▶ **Problem to solve**: Your answer must be the lines from the start of the records through the line with "modified the navbar and banner", exactly as written, without the pictures.

▶ **Extracted records**:
-=-=-
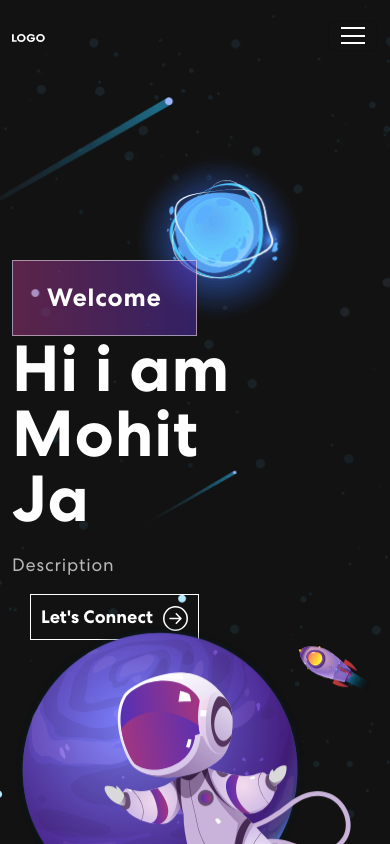
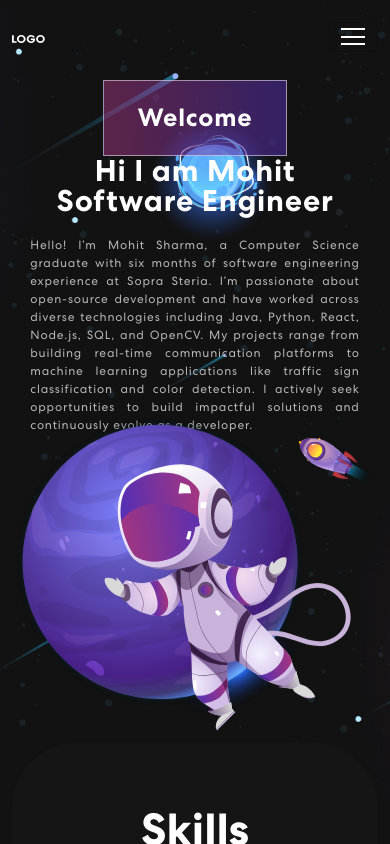
Before and after one commit to Mohit-0918/Portfolio, a React (Create React App) app: page / in a window 390 px wide. Shown: the top 844 px of the page. Built offline with nearby package versions, Linux system fonts and the light colour scheme.

Commit message:
modified the navbar and banner

```diff
--- a/package.json
+++ b/package.json
@@ -48,6 +48,7 @@
     ]
   },
   "devDependencies": {
-    "@babel/plugin-proposal-private-property-in-object": "^7.21.11"
+    "@babel/plugin-proposal-private-property-in-object": "^7.21.11",
+    "raw-loader": "^4.0.2"
   }
 }
--- a/src/CSS/App.css
+++ b/src/CSS/App.css
@@ -1,4 +1,3 @@
-
 @font-face{
   font-family: Centra;
   src: url('../assets/font/CentraNo2-Bold.ttf');
@@ -112,3 +111,41 @@ p.danger {
     transform: rotate(360deg);
   }
 }
+
+@media (max-width: 1200px) {
+  body {
+    font-size: 90%;
+  }
+  main .container {
+    padding: 0 50px;
+  }
+}
+
+@media (max-width: 768px) {
+  body {
+    font-size: 80%;
+  }
+  h1, h2, h3, h4, h5, h6 {
+    line-height: 1.2;
+  }
+  p, a, li, button, ul {
+    line-height: 1.4;
+  }
+  .App-header {
+    font-size: calc(8px + 2vmin);
+    padding: 20px;
+  }
+}
+
+@media (max-width: 480px) {
+  body {
+    font-size: 70%;
+  }
+  .App-header {
+    flex-direction: column;
+    text-align: center;
+  }
+  main .container {
+    padding: 0 20px;
+  }
+}
--- a/src/CSS/Banner.css
+++ b/src/CSS/Banner.css
@@ -1,10 +1,8 @@
-
-
 /*Banner*/
 
 .banner{
     margin-top: 0;
-    padding: 260px 0px 100px 0px;
+    padding: 160px 0px 100px 0px;
     background-image:url('../assets/img/banner-bg.png');
     background-position: top center;
     background-size: cover;
@@ -33,7 +31,8 @@
     font-size: 18px;
     letter-spacing: 0.8px;
     line-height: 1.5em;
-    width: 96%;
+    width: 100%; /* Adjusted to align text equally */
+    text-align: justify; /* Added for equal alignment */
   }
 
   .banner button {
@@ -72,15 +71,21 @@
   }
   .banner button:hover {
     color: #121212;
+    background-color: transparent; /* Ensure background remains transparent */
   }
   .banner button:hover::before {
       content: "";
       width: 100%;
       height: 100%;
       position: absolute;
+      background-color: #fff;
+      left: 0;
+      top: 0;
+      z-index: -1;
+      transition: 0.3s ease-in-out; /* Smooth hover effect */
   }
   .banner img {
-    animation: updown 3s linear infinite;
+    animation: updown 3s cubic-bezier(0.215, 0.610, 0.355, 1) infinite;
   }
   @keyframes updown {
       0% {
@@ -97,8 +102,59 @@
     border-right: 0.08em solid #666;
   }
 
-  /*Skill*/
-  .skill {
+@media (max-width: 1200px) {
+  .banner {
+    padding: 120px 0px 80px 0px;
+  }
+  .banner h1 {
+    font-size: 50px;
+  }
+  .banner p {
+    font-size: 16px;
+  }
+  .banner button {
+    font-size: 16px;
+    padding: 6px 8px;
+  }
+}
+
+@media (max-width: 768px) {
+  .banner {
+    padding: 100px 0px 60px 0px;
+    text-align: center;
+  }
+  .banner h1 {
+    font-size: 40px;
+  }
+  .banner p {
+    font-size: 14px;
+    width: 90%;
+    margin: 0 auto;
+  }
+  .banner button {
+    margin: 10px auto;
+    display: block;
+  }
+}
+
+@media (max-width: 480px) {
+  .banner {
+    padding: 80px 0px 40px 0px;
+  }
+  .banner h1 {
+    font-size: 30px;
+  }
+  .banner p {
+    font-size: 12px;
+  }
+  .banner button {
+    font-size: 14px;
+    padding: 4px 6px;
+  }
+}
+
+/*Skill*/
+.skill {
     padding: 0 0 50px 0;
     position: relative;
   }
--- a/src/CSS/NavBar.css
+++ b/src/CSS/NavBar.css
@@ -1,4 +1,3 @@
-
 /************ Navbar Css ************/
 nav.navbar {
     padding: 18px 0;
@@ -98,12 +97,18 @@ span.navbar-text {
 }
 .navbar-text button:hover {
     color: #121212;
+    background-color: transparent; /* Ensure background remains transparent */
 }
 .navbar-text button:hover::before {
     content: "";
     width: 100%;
     height: 100%;
     position: absolute;
+    background-color: #fff;
+    left: 0;
+    top: 0;
+    z-index: -1;
+    transition: 0.3s ease-in-out; /* Smooth hover effect */
 }
 nav.navbar .navbar-toggler:active,
 nav.navbar .navbar-toggler:focus {
--- a/src/components/Banner.js
+++ b/src/components/Banner.js
@@ -1,68 +1,82 @@
-import React from 'react'
-import { useState,useEffect } from "react";
-import { Container,Row,Col } from "react-bootstrap";
+import React from 'react';
+import { useState, useEffect, useRef } from "react";
+import { Container, Row, Col } from "react-bootstrap";
 import { ArrowRightCircle } from "react-bootstrap-icons";
 import headerImg from "../assets/img/header-img.svg";
 
-export const Banner=()=>{
-    const[loopNum, setloopNum]=useState(0);
-    const[isDeleting,setIsDeleting]=useState(false);
-    const toRotate=["Software Developer","Java Developer","Full Stack Web Developer"];
-    const [text,setText]= useState('');
-    const [delta,setDelta]=useState(300-Math.random()*1000);
-    const period =3000;
-// useEffect is used to handle the animation loop
-    useEffect(()=>{
-          // setInterval is used to repeatedly call the tick function with a specified delay (delta)
-        let ticker = setInterval(()=>{
+export const Banner = () => {
+    const [loopNum, setLoopNum] = useState(0);
+    const [isDeleting, setIsDeleting] = useState(false);
+    const [text, setText] = useState('');
+    const [toRotate, setToRotate] = useState([]);
+    const [description, setDescription] = useState('');
+    const delta = useRef(300 - Math.random() * 1000);
+    const period = 3000;
+
+    useEffect(() => {
+        // Fetch toRotate and description from text files in the public folder
+        const fetchData = async () => {
+            const toRotateResponse = await fetch('/data/toRotate.txt');
+            const descriptionResponse = await fetch('/data/description.txt');
+            const toRotateData = await toRotateResponse.text();
+            const descriptionData = await descriptionResponse.text();
+
+            setToRotate(toRotateData.split('\n')); // Split lines into an array
+            setDescription(descriptionData);
+        };
+
+        fetchData();
+    }, []);
+
+    useEffect(() => {
+        let ticker = setInterval(() => {
             tick();
-        },delta)
-         // Cleanup: clearInterval to stop the animation when the component unmounts
-        return ()=>{clearInterval(ticker)};
-    },[text]);// The effect runs whenever the 'text' state changes
+        }, delta.current);
 
-    // The tick function is responsible for updating the text and controlling the animation
+        return () => clearInterval(ticker);
+    }, [text, toRotate]);
 
-    const tick=()=>{
-        // Calculate the index for the current job title based on 'loopNum'
-        let i=loopNum%toRotate.length;
-        let fullText =toRotate[i];
-         // Calculate 'updatedText' based on whether text is being added or deleted
-        let updatedText =isDeleting?fullText.substring(0,text.length -1):fullText.substring(0,text.length+1);
-         // Update the 'text' state with the calculated 'updatedText
+    const tick = () => {
+        if (toRotate.length === 0) return; // Wait until toRotate is loaded
+
+        let i = loopNum % toRotate.length;
+        let fullText = toRotate[i];
+        let updatedText = isDeleting
+            ? fullText.substring(0, text.length - 1)
+            : fullText.substring(0, text.length + 1);
+
         setText(updatedText);
-         // If text is being deleted, decrease the delay (delta) for a faster deletion effect
-        if(isDeleting){
-            setDelta(prvDelta =>prvDelta/3)
+
+        if (isDeleting) {
+            delta.current = 100; // Faster deletion speed
         }
-        // If text is fully displayed, switch to deletion mode and adjust the delay (delta)
-        if(!isDeleting &&updatedText ===fullText){
+
+        if (!isDeleting && updatedText === fullText) {
             setIsDeleting(true);
-            setDelta(period);
+            delta.current = period; // Pause before deleting
+        } else if (isDeleting && updatedText === '') {
+            setIsDeleting(false);
+            setLoopNum(loopNum + 1);
+            delta.current = 1000; // Pause before typing the next word
+        } else {
+            delta.current = 200; // Default typing speed
         }
-        // If text is fully deleted, switch back to typing mode and reset the delay (delta)
-        else if(isDeleting&&updatedText===''){
-            setIsDeleting(false);
-            setloopNum(loopNum+1);
-            setDelta(500);
-        }
-    }
+    };
 
-    return(
+    return (
         <section className="banner" id="home">
             <Container>
                 <Row className="align-items-center">
                     <Col xs={12} md={6} xl={7}>
                         <span className="tagline">Welcome</span>
-                        <h1>{'Hi i am Mohit '}<br></br><span className="wrap">{text}</span></h1>
-                        <p>Description</p>
-                        <button onClick={()=>console.log('connect')}>Let's Connect<ArrowRightCircle sixe={25}></ArrowRightCircle></button>
+                        <h1>{'Hi I am Mohit '}<br /><span className="wrap">{text}</span></h1>
+                        <p>{description}</p>
                     </Col>
                     <Col xs={12} md={6} xl={5}>
-                        <img src={headerImg} alt="Header img"/>
+                        <img src={headerImg} alt="Header img" />
                     </Col>
                 </Row>
             </Container>
         </section>
-    )
-}
+    );
+};
--- a/src/components/NavBar.js
+++ b/src/components/NavBar.js
@@ -48,7 +48,7 @@ export const NavBar =()=>{
                 <a href="https://www.linkedin.com/in/mohit-sharma0918"><img src={navIcon2} alt="" /></a>
                 <a href="https://www.linkedin.com/in/mohit-sharma0918"><img src={navIcon3} alt="" /></a>
                 </div>
-                <button className="vvd" onClick={()=>console.log('connect')}><span>Lets Connect</span></button>
+                <button className="vvd" onClick={()=>window.open('https://www.linkedin.com/in/mohit-sharma0918/', '_blank')}><span>Lets Connect</span></button>
             </span>
             </Navbar.Collapse>
         </Container>
```
Also changed, not shown: public/data/description.txt (added), public/data/toRotate.txt (added), src/data/description.txt (added), src/data/toRotate.txt (added), 1 other file (tests, documents, lock files or other folders).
-=-=-
▶ **Reply**:
Before and after one commit to Mohit-0918/Portfolio, a React (Create React App) app: page / in a window 390 px wide. Shown: the top 844 px of the page. Built offline with nearby package versions, Linux system fonts and the light colour scheme.

Commit message:
modified the navbar and banner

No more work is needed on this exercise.